Other international agencies, including the U.N.'s international development and environment programs, and even the World Bank, a frequent nemesis of Indigenous peoples, have found the need to address Native concerns.

Belatedly but significantly, the World Bank has been busy establishing new and more positive guidelines on the impacts of its mega-projects on Native populations. The provisions in question are most often not binding and don't yet address the most troublesome aspects of development, such as forced resettlement or actual and effective participation in decision-making by the affected communities, but they have opened a way to focus on these issues, and that is important.

While it is true that the progress promised by the Native peoples' entrance into the international arena is seldom obvious, nevertheless, in many cases lives have been safeguarded and Indigenous rights have been considered because of it.

Beyond the long and often tedious debates on what constitutes proper language and instructions for international dialogue, the process has opened up very significant networking opportunities. Remote and often isolated Native communities have achieved partnerships with other Indigenous peoples, with human rights groups and with funding sources that greatly enhanced their ability to survive and sometimes overcome serious repression.

A good case can be made, for example, that the Zapatista movement in Chiapas would have been crushed militarily had it not been for its ability to speak to the world through the wide network of Indigenous contacts created by the international process.

And, certainly, the Guatemalan peace accords of 1996 that focused Indigenous rights were greatly supported and informed by the language and activity of its activists. Nobel laureate Rigoberta Menchu Tum has been a strong presence in many such forums. Likewise, issues of sterilization abuse against Native women have been assailed and pushed back because of the opportunity to present them to the world.

We congratulate the council resolution on the permanent forum and express our respect to the many international Native activists, scholars, lawyers and community leaders who have persisted in the effort to open space for Indigenous peoples in the global arena. A great deal of work remains to be done, particularly in the area of international trade and economic cooperation, but this is coming.
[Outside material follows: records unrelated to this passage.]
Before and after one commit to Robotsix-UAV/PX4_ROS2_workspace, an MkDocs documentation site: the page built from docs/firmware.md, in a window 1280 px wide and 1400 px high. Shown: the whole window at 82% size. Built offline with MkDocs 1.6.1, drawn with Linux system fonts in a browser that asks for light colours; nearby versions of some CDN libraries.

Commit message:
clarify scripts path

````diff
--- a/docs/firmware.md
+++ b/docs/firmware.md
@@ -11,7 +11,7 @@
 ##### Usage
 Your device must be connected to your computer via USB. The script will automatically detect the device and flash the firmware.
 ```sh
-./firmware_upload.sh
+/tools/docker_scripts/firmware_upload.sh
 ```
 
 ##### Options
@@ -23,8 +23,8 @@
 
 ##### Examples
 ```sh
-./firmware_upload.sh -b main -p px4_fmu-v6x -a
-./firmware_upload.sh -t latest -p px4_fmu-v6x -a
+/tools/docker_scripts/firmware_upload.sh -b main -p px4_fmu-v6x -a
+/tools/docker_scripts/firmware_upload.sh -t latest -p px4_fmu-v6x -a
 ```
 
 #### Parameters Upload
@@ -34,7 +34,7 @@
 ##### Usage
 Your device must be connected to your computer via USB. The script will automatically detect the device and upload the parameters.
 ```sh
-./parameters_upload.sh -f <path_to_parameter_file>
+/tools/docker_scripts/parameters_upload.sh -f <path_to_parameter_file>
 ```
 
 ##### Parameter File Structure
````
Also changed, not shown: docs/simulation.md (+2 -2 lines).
'Step upon step, we will prevail,' the well-remembered Muskogee-Creek medicine man, Phillip Deere, an early voice in the process, expressed in 1977. 'No matter how small a Native group may be, they each have the right to be heard